**Supplied data:**
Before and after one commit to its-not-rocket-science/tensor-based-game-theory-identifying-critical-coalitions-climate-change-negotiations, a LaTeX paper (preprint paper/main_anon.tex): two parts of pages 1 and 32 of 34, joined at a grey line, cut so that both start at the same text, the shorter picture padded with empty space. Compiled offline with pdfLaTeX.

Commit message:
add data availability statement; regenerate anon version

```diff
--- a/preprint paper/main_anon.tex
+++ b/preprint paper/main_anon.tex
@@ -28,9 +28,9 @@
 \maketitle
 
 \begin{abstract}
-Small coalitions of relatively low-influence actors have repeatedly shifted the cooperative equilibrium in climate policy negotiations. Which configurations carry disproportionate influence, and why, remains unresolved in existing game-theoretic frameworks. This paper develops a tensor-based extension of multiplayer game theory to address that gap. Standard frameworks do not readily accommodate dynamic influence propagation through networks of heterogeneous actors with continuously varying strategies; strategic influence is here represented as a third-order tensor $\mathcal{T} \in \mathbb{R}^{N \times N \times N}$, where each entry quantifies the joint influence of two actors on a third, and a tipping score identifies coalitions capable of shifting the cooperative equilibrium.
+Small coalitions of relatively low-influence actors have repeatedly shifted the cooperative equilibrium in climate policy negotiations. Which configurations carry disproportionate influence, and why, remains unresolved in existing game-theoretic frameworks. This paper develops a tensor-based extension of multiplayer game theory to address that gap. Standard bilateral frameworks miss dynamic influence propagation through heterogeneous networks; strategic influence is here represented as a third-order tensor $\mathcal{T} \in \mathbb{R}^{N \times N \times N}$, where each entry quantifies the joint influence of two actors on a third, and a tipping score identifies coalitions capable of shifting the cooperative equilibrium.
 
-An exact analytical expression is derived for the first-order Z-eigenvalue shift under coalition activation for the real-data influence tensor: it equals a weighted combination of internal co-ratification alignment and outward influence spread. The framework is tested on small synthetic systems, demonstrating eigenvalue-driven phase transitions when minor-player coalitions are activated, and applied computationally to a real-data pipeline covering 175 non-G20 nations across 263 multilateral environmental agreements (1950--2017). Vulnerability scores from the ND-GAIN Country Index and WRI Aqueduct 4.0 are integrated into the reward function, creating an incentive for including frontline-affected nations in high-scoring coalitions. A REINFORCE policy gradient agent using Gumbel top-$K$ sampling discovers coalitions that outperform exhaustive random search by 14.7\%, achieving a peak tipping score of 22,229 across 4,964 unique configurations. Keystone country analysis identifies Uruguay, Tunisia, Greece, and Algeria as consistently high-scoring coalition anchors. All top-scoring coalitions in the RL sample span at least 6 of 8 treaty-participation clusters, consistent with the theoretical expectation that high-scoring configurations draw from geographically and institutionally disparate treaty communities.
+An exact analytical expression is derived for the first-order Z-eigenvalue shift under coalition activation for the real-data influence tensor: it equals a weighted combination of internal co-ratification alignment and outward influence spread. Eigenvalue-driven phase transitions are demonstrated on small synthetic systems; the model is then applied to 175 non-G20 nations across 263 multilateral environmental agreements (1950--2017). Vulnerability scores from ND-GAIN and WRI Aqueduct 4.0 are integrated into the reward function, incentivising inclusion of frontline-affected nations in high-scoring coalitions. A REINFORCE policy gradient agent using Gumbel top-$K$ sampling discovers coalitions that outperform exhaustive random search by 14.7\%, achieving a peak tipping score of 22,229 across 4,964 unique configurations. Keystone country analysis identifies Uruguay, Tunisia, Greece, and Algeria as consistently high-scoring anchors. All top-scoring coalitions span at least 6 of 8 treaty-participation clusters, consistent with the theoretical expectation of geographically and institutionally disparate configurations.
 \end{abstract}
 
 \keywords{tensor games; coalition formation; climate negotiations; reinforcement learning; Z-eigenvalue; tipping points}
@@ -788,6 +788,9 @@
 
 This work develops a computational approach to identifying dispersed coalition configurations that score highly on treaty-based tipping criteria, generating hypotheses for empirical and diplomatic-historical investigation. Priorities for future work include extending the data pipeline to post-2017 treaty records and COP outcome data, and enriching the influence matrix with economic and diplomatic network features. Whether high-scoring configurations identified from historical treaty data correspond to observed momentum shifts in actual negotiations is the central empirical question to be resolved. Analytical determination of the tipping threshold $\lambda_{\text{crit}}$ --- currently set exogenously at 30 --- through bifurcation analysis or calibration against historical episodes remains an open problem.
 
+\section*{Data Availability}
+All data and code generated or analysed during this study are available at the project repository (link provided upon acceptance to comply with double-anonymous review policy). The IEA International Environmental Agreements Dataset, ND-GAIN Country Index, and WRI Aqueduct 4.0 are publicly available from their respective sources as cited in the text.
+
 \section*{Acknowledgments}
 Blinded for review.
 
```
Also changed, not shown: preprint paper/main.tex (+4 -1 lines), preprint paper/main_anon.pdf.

**Task brief:**
Reproduce all the records. Keep them exact, please.

**Solved problem:**
Before and after one commit to its-not-rocket-science/tensor-based-game-theory-identifying-critical-coalitions-climate-change-negotiations, a LaTeX paper (preprint paper/main_anon.tex): two parts of pages 1 and 32 of 34, joined at a grey line, cut so that both start at the same text, the shorter picture padded with empty space. Compiled offline with pdfLaTeX.

Commit message:
add data availability statement; regenerate anon version

```diff
--- a/preprint paper/main_anon.tex
+++ b/preprint paper/main_anon.tex
@@ -28,9 +28,9 @@
 \maketitle
 
 \begin{abstract}
-Small coalitions of relatively low-influence actors have repeatedly shifted the cooperative equilibrium in climate policy negotiations. Which configurations carry disproportionate influence, and why, remains unresolved in existing game-theoretic frameworks. This paper develops a tensor-based extension of multiplayer game theory to address that gap. Standard frameworks do not readily accommodate dynamic influence propagation through networks of heterogeneous actors with continuously varying strategies; strategic influence is here represented as a third-order tensor $\mathcal{T} \in \mathbb{R}^{N \times N \times N}$, where each entry quantifies the joint influence of two actors on a third, and a tipping score identifies coalitions capable of shifting the cooperative equilibrium.
+Small coalitions of relatively low-influence actors have repeatedly shifted the cooperative equilibrium in climate policy negotiations. Which configurations carry disproportionate influence, and why, remains unresolved in existing game-theoretic frameworks. This paper develops a tensor-based extension of multiplayer game theory to address that gap. Standard bilateral frameworks miss dynamic influence propagation through heterogeneous networks; strategic influence is here represented as a third-order tensor $\mathcal{T} \in \mathbb{R}^{N \times N \times N}$, where each entry quantifies the joint influence of two actors on a third, and a tipping score identifies coalitions capable of shifting the cooperative equilibrium.
 
-An exact analytical expression is derived for the first-order Z-eigenvalue shift under coalition activation for the real-data influence tensor: it equals a weighted combination of internal co-ratification alignment and outward influence spread. The framework is tested on small synthetic systems, demonstrating eigenvalue-driven phase transitions when minor-player coalitions are activated, and applied computationally to a real-data pipeline covering 175 non-G20 nations across 263 multilateral environmental agreements (1950--2017). Vulnerability scores from the ND-GAIN Country Index and WRI Aqueduct 4.0 are integrated into the reward function, creating an incentive for including frontline-affected nations in high-scoring coalitions. A REINFORCE policy gradient agent using Gumbel top-$K$ sampling discovers coalitions that outperform exhaustive random search by 14.7\%, achieving a peak tipping score of 22,229 across 4,964 unique configurations. Keystone country analysis identifies Uruguay, Tunisia, Greece, and Algeria as consistently high-scoring coalition anchors. All top-scoring coalitions in the RL sample span at least 6 of 8 treaty-participation clusters, consistent with the theoretical expectation that high-scoring configurations draw from geographically and institutionally disparate treaty communities.
+An exact analytical expression is derived for the first-order Z-eigenvalue shift under coalition activation for the real-data influence tensor: it equals a weighted combination of internal co-ratification alignment and outward influence spread. Eigenvalue-driven phase transitions are demonstrated on small synthetic systems; the model is then applied to 175 non-G20 nations across 263 multilateral environmental agreements (1950--2017). Vulnerability scores from ND-GAIN and WRI Aqueduct 4.0 are integrated into the reward function, incentivising inclusion of frontline-affected nations in high-scoring coalitions. A REINFORCE policy gradient agent using Gumbel top-$K$ sampling discovers coalitions that outperform exhaustive random search by 14.7\%, achieving a peak tipping score of 22,229 across 4,964 unique configurations. Keystone country analysis identifies Uruguay, Tunisia, Greece, and Algeria as consistently high-scoring anchors. All top-scoring coalitions span at least 6 of 8 treaty-participation clusters, consistent with the theoretical expectation of geographically and institutionally disparate configurations.
 \end{abstract}
 
 \keywords{tensor games; coalition formation; climate negotiations; reinforcement learning; Z-eigenvalue; tipping points}
@@ -788,6 +788,9 @@
 
 This work develops a computational approach to identifying dispersed coalition configurations that score highly on treaty-based tipping criteria, generating hypotheses for empirical and diplomatic-historical investigation. Priorities for future work include extending the data pipeline to post-2017 treaty records and COP outcome data, and enriching the influence matrix with economic and diplomatic network features. Whether high-scoring configurations identified from historical treaty data correspond to observed momentum shifts in actual negotiations is the central empirical question to be resolved. Analytical determination of the tipping threshold $\lambda_{\text{crit}}$ --- currently set exogenously at 30 --- through bifurcation analysis or calibration against historical episodes remains an open problem.
 
+\section*{Data Availability}
+All data and code generated or analysed during this study are available at the project repository (link provided upon acceptance to comply with double-anonymous review policy). The IEA International Environmental Agreements Dataset, ND-GAIN Country Index, and WRI Aqueduct 4.0 are publicly available from their respective sources as cited in the text.
+
 \section*{Acknowledgments}
 Blinded for review.
 
```
Also changed, not shown: preprint paper/main.tex (+4 -1 lines), preprint paper/main_anon.pdf.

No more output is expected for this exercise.